__ACTIVITY__:
Your answer should consist only of the lines below from the one with "Update navigation.html" through the one with "Before and after one commit to SCOTPAUL/tangowithdjango, a", copied exactly.

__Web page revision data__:
▬▬▬▬▬▬
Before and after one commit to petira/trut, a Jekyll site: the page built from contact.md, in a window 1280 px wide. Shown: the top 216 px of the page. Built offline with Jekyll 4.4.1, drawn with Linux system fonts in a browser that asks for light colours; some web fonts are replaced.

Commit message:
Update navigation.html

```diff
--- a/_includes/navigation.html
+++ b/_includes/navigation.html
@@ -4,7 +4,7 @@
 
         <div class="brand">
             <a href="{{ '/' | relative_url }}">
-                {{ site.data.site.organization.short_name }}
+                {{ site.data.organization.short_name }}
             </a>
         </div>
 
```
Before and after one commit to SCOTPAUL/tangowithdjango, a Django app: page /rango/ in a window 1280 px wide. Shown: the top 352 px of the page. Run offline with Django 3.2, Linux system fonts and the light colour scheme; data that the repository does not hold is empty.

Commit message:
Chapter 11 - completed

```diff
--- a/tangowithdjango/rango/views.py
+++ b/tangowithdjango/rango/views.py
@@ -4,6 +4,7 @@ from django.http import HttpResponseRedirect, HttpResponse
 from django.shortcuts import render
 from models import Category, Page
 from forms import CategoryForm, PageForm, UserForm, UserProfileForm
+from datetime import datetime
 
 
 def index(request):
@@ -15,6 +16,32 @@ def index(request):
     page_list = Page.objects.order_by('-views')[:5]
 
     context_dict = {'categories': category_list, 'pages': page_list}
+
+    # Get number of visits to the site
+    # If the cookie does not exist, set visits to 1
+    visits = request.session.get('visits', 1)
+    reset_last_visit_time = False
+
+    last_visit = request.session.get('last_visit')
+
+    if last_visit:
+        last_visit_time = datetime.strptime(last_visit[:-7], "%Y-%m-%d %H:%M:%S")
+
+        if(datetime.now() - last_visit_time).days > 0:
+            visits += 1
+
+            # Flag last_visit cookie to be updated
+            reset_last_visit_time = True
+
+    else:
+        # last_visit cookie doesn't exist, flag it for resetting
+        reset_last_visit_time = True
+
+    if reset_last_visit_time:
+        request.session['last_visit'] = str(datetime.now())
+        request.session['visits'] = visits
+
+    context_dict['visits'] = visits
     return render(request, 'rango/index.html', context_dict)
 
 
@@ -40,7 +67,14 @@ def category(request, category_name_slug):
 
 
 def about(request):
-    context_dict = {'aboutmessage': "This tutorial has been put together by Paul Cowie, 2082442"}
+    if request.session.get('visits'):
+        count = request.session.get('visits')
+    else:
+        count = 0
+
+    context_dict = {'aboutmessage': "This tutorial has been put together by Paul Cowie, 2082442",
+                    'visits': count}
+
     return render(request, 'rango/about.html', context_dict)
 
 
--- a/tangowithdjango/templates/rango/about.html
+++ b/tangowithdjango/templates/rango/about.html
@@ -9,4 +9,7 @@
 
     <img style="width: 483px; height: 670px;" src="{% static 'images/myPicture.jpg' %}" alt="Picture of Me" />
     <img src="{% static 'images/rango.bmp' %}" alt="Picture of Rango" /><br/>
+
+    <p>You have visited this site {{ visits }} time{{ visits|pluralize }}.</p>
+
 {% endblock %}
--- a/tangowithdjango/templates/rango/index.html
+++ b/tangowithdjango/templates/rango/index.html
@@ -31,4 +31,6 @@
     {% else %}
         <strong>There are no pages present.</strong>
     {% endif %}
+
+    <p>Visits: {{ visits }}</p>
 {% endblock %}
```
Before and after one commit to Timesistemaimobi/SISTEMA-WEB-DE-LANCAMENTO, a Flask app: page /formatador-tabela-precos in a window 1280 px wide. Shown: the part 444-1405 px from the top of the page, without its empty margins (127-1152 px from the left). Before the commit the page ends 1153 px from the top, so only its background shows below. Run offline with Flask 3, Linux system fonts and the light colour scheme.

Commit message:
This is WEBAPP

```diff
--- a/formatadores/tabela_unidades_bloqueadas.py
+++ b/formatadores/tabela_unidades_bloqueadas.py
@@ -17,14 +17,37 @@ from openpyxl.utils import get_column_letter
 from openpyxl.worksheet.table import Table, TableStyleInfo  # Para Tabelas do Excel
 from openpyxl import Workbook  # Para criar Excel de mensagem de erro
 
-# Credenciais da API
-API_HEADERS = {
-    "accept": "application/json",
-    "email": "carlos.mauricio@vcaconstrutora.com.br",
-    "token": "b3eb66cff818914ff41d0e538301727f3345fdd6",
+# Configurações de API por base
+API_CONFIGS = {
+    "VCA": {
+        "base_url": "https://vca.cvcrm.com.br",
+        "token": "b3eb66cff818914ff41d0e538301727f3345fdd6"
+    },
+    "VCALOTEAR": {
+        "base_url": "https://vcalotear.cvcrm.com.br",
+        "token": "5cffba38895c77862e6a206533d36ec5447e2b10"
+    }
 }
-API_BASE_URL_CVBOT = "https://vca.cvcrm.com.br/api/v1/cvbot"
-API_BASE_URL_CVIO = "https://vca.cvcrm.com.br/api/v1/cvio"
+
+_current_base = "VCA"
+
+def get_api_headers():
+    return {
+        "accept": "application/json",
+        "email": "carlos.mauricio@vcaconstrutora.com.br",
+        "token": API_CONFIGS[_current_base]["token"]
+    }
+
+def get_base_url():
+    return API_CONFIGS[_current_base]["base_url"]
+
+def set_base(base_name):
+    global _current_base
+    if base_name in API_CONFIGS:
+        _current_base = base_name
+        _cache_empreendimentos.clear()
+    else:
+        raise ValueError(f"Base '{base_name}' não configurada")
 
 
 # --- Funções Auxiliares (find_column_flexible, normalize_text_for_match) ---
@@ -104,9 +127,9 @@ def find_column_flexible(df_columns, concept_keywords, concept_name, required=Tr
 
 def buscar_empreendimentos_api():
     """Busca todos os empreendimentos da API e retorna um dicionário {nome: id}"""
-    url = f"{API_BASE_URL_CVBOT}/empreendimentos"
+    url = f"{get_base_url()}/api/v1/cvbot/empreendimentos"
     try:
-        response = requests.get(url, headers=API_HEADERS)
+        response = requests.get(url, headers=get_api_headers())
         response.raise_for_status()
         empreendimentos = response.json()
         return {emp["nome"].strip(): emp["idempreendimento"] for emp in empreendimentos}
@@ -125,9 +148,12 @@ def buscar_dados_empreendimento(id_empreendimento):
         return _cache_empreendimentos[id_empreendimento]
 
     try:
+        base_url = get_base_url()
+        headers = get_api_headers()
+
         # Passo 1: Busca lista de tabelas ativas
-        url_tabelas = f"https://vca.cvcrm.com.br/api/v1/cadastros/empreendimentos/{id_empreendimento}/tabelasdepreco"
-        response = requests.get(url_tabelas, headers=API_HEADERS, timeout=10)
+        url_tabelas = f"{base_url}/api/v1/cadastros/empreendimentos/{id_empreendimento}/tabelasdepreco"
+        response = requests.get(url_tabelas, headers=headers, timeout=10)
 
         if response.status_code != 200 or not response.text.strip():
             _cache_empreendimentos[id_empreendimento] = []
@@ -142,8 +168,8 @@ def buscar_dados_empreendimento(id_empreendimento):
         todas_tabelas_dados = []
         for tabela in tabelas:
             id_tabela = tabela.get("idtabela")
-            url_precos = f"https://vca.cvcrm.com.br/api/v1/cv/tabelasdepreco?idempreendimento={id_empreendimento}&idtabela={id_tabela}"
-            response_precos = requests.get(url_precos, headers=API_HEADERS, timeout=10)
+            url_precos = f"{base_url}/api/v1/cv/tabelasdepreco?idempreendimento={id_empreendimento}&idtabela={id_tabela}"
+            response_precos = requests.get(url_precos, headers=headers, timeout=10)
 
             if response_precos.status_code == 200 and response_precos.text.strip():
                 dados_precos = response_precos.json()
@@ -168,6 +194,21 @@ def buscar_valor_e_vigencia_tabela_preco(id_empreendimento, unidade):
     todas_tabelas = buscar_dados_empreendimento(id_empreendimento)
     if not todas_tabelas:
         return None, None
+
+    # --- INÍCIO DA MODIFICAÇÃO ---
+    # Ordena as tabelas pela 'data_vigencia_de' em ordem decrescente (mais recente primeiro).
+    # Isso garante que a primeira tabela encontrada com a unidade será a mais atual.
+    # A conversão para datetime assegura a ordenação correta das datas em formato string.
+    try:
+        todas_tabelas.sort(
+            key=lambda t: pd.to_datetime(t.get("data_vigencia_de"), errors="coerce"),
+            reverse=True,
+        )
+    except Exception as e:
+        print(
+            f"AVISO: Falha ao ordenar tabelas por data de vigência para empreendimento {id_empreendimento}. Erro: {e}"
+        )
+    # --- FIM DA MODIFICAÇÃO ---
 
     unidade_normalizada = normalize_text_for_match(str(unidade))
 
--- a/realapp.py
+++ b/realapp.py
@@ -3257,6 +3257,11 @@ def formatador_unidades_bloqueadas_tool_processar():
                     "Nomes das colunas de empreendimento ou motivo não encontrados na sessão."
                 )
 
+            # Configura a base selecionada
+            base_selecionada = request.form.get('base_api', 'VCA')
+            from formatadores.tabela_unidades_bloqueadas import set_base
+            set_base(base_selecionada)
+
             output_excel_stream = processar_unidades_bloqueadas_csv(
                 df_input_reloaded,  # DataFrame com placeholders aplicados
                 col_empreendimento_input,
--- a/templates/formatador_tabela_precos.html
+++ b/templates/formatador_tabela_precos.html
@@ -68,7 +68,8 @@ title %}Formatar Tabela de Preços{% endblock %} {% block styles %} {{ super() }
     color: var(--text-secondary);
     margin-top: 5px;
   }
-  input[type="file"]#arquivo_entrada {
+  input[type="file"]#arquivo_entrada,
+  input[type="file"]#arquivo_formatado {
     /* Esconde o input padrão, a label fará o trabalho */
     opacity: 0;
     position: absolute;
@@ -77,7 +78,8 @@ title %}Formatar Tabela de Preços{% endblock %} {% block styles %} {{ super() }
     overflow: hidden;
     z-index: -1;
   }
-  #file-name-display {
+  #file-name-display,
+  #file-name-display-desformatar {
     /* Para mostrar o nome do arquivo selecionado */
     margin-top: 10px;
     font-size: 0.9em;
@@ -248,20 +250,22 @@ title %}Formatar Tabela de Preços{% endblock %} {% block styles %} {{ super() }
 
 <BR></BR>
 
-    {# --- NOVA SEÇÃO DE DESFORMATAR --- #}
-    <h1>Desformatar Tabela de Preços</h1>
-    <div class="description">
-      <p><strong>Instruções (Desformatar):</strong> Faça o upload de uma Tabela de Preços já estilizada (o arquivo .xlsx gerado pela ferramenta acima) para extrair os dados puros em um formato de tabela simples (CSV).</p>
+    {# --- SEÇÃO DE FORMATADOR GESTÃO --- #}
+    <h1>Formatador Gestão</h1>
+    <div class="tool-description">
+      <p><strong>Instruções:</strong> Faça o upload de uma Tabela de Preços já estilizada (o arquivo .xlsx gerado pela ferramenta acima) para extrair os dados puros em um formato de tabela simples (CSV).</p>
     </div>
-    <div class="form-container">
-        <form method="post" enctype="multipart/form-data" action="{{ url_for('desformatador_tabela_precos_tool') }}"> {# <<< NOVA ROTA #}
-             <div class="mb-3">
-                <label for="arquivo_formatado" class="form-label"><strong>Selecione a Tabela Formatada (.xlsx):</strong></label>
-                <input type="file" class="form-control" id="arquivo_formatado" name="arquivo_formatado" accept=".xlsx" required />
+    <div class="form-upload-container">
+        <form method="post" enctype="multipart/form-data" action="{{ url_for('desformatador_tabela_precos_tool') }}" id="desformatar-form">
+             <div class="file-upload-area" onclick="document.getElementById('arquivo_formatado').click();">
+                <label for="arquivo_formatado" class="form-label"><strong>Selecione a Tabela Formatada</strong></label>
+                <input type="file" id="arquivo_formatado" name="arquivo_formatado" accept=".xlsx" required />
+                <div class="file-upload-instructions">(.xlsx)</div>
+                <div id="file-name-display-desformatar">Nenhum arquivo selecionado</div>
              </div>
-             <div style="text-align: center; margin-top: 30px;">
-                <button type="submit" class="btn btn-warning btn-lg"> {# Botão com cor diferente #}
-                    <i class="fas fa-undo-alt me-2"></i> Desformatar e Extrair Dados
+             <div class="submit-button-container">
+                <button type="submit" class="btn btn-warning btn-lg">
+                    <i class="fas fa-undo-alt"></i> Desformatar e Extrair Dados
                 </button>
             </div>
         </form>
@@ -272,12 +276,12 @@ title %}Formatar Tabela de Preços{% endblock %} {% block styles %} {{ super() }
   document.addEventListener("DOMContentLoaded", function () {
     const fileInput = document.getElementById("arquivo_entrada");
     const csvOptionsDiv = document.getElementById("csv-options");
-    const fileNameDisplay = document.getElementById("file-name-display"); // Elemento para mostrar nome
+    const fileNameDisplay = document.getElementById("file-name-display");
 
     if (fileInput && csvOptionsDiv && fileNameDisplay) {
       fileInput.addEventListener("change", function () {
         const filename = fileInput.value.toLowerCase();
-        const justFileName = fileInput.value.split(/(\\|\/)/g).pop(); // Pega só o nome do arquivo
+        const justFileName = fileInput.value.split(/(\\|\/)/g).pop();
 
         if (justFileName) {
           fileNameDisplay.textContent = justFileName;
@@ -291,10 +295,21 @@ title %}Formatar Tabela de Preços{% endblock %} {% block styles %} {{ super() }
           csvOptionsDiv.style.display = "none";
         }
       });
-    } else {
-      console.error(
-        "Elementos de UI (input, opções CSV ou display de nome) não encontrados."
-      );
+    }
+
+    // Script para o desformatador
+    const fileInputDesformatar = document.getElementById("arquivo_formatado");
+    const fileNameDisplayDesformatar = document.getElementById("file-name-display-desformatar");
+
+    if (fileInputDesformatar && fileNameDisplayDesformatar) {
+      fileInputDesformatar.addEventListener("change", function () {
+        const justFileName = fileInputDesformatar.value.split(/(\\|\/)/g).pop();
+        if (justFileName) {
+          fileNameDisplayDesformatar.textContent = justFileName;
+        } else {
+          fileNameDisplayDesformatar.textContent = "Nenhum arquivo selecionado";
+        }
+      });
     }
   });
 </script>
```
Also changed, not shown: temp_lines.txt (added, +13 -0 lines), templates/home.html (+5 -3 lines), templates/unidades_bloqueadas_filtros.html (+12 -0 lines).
▬▬▬▬▬▬
__EXPECTED ANSWER__:
Update navigation.html

```diff
--- a/_includes/navigation.html
+++ b/_includes/navigation.html
@@ -4,7 +4,7 @@
 
         <div class="brand">
             <a href="{{ '/' | relative_url }}">
-                {{ site.data.site.organization.short_name }}
+                {{ site.data.organization.short_name }}
             </a>
         </div>
 
```
Before and after one commit to SCOTPAUL/tangowithdjango, a Django app: page /rango/ in a window 1280 px wide. Shown: the top 352 px of the page. Run offline with Django 3.2, Linux system fonts and the light colour scheme; data that the repository does not hold is empty.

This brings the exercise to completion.